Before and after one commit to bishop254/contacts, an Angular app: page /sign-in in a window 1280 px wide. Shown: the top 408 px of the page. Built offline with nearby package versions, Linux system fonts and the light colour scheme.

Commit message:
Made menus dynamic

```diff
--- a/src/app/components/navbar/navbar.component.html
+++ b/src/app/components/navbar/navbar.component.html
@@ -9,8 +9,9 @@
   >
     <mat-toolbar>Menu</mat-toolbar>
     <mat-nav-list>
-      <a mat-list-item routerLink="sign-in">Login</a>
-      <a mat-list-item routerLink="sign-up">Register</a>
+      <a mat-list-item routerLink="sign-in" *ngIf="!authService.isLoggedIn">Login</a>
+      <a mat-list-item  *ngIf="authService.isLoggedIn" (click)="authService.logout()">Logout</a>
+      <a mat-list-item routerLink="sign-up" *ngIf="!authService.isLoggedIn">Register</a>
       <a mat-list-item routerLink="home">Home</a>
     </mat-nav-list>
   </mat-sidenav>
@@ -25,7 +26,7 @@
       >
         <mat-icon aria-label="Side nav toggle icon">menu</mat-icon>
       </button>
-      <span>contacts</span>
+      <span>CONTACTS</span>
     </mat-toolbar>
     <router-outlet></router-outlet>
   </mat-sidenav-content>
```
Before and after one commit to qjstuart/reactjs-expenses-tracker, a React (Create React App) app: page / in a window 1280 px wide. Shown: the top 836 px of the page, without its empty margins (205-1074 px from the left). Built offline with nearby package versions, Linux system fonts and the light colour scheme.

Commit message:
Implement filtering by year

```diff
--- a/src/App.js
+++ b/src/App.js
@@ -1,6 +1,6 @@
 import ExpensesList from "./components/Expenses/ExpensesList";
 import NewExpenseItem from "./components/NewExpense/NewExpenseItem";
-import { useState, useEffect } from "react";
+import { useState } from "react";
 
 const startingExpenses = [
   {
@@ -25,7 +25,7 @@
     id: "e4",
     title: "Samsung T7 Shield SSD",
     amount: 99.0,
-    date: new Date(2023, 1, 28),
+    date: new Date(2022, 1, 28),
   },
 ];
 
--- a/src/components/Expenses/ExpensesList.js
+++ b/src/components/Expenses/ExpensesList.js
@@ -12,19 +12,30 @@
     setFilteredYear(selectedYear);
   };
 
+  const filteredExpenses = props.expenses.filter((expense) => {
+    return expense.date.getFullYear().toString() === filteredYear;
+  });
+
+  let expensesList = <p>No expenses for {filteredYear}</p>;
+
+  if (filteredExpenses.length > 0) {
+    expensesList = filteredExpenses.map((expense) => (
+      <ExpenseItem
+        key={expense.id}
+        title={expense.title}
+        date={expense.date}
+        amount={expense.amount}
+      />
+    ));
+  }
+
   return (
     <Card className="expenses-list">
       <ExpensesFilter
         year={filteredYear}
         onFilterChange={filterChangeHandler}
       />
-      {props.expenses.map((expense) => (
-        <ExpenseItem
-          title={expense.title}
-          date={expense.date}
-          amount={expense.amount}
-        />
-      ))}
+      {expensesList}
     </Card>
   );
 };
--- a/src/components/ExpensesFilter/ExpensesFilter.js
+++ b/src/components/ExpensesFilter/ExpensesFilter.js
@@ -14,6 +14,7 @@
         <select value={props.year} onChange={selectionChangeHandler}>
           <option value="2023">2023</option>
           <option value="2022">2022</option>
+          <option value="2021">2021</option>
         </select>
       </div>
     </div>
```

++++

Every line above should be printed again exactly as it stands.

Before and after one commit to bishop254/contacts, an Angular app: page /sign-in in a window 1280 px wide. Shown: the top 408 px of the page. Built offline with nearby package versions, Linux system fonts and the light colour scheme.

Commit message:
Made menus dynamic

```diff
--- a/src/app/components/navbar/navbar.component.html
+++ b/src/app/components/navbar/navbar.component.html
@@ -9,8 +9,9 @@
   >
     <mat-toolbar>Menu</mat-toolbar>
     <mat-nav-list>
-      <a mat-list-item routerLink="sign-in">Login</a>
-      <a mat-list-item routerLink="sign-up">Register</a>
+      <a mat-list-item routerLink="sign-in" *ngIf="!authService.isLoggedIn">Login</a>
+      <a mat-list-item  *ngIf="authService.isLoggedIn" (click)="authService.logout()">Logout</a>
+      <a mat-list-item routerLink="sign-up" *ngIf="!authService.isLoggedIn">Register</a>
       <a mat-list-item routerLink="home">Home</a>
     </mat-nav-list>
   </mat-sidenav>
@@ -25,7 +26,7 @@
       >
         <mat-icon aria-label="Side nav toggle icon">menu</mat-icon>
       </button>
-      <span>contacts</span>
+      <span>CONTACTS</span>
     </mat-toolbar>
     <router-outlet></router-outlet>
   </mat-sidenav-content>
```
Before and after one commit to qjstuart/reactjs-expenses-tracker, a React (Create React App) app: page / in a window 1280 px wide. Shown: the top 836 px of the page, without its empty margins (205-1074 px from the left). Built offline with nearby package versions, Linux system fonts and the light colour scheme.

Commit message:
Implement filtering by year

```diff
--- a/src/App.js
+++ b/src/App.js
@@ -1,6 +1,6 @@
 import ExpensesList from "./components/Expenses/ExpensesList";
 import NewExpenseItem from "./components/NewExpense/NewExpenseItem";
-import { useState, useEffect } from "react";
+import { useState } from "react";
 
 const startingExpenses = [
   {
@@ -25,7 +25,7 @@
     id: "e4",
     title: "Samsung T7 Shield SSD",
     amount: 99.0,
-    date: new Date(2023, 1, 28),
+    date: new Date(2022, 1, 28),
   },
 ];
 
--- a/src/components/Expenses/ExpensesList.js
+++ b/src/components/Expenses/ExpensesList.js
@@ -12,19 +12,30 @@
     setFilteredYear(selectedYear);
   };
 
+  const filteredExpenses = props.expenses.filter((expense) => {
+    return expense.date.getFullYear().toString() === filteredYear;
+  });
+
+  let expensesList = <p>No expenses for {filteredYear}</p>;
+
+  if (filteredExpenses.length > 0) {
+    expensesList = filteredExpenses.map((expense) => (
+      <ExpenseItem
+        key={expense.id}
+        title={expense.title}
+        date={expense.date}
+        amount={expense.amount}
+      />
+    ));
+  }
+
   return (
     <Card className="expenses-list">
       <ExpensesFilter
         year={filteredYear}
         onFilterChange={filterChangeHandler}
       />
-      {props.expenses.map((expense) => (
-        <ExpenseItem
-          title={expense.title}
-          date={expense.date}
-          amount={expense.amount}
-        />
-      ))}
+      {expensesList}
     </Card>
   );
 };
--- a/src/components/ExpensesFilter/ExpensesFilter.js
+++ b/src/components/ExpensesFilter/ExpensesFilter.js
@@ -14,6 +14,7 @@
         <select value={props.year} onChange={selectionChangeHandler}>
           <option value="2023">2023</option>
           <option value="2022">2022</option>
+          <option value="2021">2021</option>
         </select>
       </div>
     </div>
```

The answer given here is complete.